Apart from injection molding and blow molding, local plastic factories also produced polyvinyl chloride (PVC). In the 1950s, factories started to import PVC from Japan and Taiwan to produce stationary, inflatable dolls, bags, wallets and buoys, etc by using high-frequency vibration machine. Yet cost of raw materials was high. Plastic materials production in Hong Kong was not popular, and Tin's Chemical was among the few local producers. Founder of Tin's Chemical Tin Ka Ping moved from Indonesia to Hong Kong in 1958. He started the company with a factory of 300,000 square feet at Tuen Mun's Castle Peak Bay. From 1960 onwards his company started to provide cheaper PVC film to local factories, which promoted the industry of PVC processing.

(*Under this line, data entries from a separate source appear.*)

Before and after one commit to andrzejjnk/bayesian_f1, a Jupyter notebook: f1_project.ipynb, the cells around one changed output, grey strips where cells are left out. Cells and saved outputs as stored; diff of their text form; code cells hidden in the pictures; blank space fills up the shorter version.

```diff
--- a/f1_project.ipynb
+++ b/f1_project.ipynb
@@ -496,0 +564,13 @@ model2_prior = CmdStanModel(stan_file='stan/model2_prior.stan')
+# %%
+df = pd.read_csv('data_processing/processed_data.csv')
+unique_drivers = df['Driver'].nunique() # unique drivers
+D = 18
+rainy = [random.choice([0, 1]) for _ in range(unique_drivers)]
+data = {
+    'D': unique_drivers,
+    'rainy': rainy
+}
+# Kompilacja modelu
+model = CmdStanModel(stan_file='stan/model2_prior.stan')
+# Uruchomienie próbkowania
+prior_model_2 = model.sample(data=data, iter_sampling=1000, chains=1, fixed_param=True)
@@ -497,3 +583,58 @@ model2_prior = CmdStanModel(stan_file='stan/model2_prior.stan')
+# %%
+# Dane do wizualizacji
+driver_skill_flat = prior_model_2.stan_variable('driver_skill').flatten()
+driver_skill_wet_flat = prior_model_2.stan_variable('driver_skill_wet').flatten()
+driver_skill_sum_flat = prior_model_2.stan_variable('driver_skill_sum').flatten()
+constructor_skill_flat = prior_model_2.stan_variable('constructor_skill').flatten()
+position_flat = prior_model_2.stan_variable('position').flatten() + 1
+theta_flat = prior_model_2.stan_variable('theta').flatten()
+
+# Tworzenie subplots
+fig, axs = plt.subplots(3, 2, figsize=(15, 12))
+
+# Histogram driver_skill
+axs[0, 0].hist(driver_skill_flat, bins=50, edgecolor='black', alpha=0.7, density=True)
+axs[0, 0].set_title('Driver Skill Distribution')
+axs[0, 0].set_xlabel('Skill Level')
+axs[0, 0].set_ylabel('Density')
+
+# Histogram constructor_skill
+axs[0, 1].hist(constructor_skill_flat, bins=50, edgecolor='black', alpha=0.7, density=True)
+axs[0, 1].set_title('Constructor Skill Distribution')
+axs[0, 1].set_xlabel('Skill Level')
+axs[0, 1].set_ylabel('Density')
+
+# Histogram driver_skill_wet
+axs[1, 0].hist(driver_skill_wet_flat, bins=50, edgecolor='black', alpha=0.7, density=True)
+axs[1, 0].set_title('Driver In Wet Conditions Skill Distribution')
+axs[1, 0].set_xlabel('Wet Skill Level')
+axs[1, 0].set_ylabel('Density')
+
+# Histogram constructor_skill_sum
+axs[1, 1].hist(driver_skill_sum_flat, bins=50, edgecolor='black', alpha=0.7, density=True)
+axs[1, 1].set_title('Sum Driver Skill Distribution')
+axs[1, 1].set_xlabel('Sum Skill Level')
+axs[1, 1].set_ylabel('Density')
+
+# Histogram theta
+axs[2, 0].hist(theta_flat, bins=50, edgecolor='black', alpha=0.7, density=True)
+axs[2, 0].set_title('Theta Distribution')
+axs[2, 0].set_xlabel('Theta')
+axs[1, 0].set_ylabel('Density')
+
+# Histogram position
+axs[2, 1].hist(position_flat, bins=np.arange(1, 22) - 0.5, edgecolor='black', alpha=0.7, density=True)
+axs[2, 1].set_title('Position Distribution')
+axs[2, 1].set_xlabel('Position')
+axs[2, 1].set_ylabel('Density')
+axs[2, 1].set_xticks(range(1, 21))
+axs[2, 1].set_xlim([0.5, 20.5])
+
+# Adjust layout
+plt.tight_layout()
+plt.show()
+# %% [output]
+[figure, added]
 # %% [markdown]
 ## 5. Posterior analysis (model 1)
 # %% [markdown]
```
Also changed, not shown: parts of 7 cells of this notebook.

In the early 1960s, PVC production was at its starting stage. In 1962, Tin rented out space of his factory on Lai Chi Kwok Road to PVC processing plants with lower rent. Lower floors of the building were Tin's storage, so the PVC films could be easily transported to the processing plants that placed the orders. His company also provided low cost trading services. He had an office in Central to promote PVC products to foreign buyers. In terms of value and quantity, PVC products reached the peak in 1980s. During the 1990s, PVC industry declined as manufactures moved their plants to mainland China.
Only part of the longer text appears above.